PCDC helped UHP understand the importance of a two-pronged approach to community outreach. The first step was to create an in-house marketing division that was able to customize outreach efforts to narrowly defined populations. The second step was to create and maintain employee and customer satisfaction.
The case study examines how UHP created an in-house marketing division. Its goal was to increase and sustain patient volume through outreach to a specific population base. By achieving this goal, it significantly improved both employee and customer satisfaction.
Patient satisfaction survey results:
|Centerwide patient survey—|
UHP surveyed about 60 patients who gave their opinion of the center on a scale of 1 to 7, with 7 being the highest.
|Opinion of center||6|
|Rating of different programs||6–7|
|Focus group surveys of UHP services—|
Over the six-month course of the collaborative, the team clearly identified the unique needs of targeted market segments. It established a method of tracking new patients who came to UHP from those market segments. It also secured support from providers, board members, and other staff members, which is crucial to sustaining gains.
Urban Health Plan followed a Marketing Road Map, which is an outline for following new customer service principles that places strong emphasis on the patient. The health center used the five basic marketing principles as well as an additional eight customer service principles.
Five Marketing principles:
- Situational analysis
- Marketing objectives
- Marketing strategies
- Marketing tactics
Eight Customer Service principles:
- Leadership commitment
- Service defined from a patient perspective
- Service standards
- Continuous improvement
- Internal communication
- Ongoing communication
- Reward and recognition
- Patient satisfaction measures
In conclusion, the data from these four collaboratives support the effectiveness of the learning collaborative model for implementing change. The groups used the model to achieve such goals as appointment access within 24 hours; visit cycle times of less than one hour; increase in reimbursement; and improved patient and staff satisfaction.

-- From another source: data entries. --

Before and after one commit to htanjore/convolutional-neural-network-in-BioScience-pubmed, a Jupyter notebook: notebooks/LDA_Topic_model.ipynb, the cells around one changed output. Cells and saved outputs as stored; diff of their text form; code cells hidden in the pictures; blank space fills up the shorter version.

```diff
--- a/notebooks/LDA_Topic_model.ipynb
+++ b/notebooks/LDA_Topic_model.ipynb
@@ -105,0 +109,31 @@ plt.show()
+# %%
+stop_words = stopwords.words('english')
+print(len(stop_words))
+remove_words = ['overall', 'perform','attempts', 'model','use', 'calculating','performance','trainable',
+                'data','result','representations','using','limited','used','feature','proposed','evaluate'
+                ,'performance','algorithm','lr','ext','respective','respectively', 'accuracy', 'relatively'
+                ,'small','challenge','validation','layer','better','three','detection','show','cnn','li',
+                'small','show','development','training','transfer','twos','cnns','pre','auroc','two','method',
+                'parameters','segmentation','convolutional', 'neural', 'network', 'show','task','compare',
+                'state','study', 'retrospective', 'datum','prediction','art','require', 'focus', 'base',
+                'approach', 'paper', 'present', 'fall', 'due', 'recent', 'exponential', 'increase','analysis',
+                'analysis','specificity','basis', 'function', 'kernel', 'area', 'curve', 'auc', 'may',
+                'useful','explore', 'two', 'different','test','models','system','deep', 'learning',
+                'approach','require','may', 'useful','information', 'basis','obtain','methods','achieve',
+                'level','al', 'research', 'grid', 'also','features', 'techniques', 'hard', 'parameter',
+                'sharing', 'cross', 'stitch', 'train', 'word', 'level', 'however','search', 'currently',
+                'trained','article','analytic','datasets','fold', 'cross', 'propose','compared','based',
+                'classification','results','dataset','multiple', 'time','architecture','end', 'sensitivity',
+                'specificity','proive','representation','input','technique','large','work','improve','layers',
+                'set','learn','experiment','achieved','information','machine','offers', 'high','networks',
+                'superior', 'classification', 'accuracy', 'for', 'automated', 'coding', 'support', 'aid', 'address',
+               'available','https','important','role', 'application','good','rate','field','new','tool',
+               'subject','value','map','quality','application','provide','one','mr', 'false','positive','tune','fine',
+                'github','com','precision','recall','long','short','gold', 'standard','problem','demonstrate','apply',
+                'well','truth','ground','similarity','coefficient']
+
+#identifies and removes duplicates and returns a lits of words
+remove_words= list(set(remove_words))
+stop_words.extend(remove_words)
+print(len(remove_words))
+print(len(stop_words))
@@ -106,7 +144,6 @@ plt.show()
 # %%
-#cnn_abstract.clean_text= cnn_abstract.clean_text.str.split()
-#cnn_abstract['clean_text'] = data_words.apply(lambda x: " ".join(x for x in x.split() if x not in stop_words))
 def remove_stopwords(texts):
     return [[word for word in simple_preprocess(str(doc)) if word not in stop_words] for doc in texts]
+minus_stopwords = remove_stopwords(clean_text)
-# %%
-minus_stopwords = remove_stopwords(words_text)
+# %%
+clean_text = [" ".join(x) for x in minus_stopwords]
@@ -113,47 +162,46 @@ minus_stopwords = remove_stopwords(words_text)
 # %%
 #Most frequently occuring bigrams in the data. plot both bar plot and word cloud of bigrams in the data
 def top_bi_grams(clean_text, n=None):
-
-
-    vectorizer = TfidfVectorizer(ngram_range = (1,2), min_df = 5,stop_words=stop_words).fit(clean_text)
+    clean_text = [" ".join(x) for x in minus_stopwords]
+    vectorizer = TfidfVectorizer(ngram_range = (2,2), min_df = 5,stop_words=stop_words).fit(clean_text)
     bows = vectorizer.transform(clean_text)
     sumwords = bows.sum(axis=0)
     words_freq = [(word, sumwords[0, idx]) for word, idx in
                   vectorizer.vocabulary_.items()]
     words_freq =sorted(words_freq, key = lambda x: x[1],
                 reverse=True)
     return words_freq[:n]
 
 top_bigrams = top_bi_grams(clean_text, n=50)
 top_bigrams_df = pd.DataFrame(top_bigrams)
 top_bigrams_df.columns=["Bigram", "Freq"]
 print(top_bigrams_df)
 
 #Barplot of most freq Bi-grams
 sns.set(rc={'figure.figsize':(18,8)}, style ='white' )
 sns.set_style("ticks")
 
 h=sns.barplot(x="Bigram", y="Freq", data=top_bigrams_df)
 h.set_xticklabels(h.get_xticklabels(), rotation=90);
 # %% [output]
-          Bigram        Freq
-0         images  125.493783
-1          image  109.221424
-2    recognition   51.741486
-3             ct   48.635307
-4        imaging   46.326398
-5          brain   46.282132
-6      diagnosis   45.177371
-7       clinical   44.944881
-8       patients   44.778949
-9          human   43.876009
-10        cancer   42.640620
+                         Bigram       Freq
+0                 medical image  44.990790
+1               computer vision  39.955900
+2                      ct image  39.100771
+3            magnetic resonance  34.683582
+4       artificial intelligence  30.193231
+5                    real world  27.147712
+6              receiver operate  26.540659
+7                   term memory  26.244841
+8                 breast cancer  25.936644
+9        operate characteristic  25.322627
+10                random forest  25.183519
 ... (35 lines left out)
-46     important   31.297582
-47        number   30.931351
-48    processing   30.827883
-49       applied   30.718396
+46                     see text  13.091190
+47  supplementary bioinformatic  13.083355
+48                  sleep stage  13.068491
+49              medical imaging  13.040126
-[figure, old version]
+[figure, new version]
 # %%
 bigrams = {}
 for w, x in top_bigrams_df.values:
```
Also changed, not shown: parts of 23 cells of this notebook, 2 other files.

PCDC believes it can reproduce its success in diverse settings with future collaboratives. Its experience in working with a variety of groups over the past six years has enabled it to identify common issues that can hamper the process.
One challenge, for example, is helping organizations sustain the processes that were changed so that benefits continue to accrue. Frequently, PCDC has encountered what it labels the "myth of the self-maintaining innovation": the belief that gains achieved during a collaborative can be sustained without further effort. PCDC has learned that the improvement process is not a finite project; it is a never-ending commitment that requires continued organizational focus, resources, and course corrections.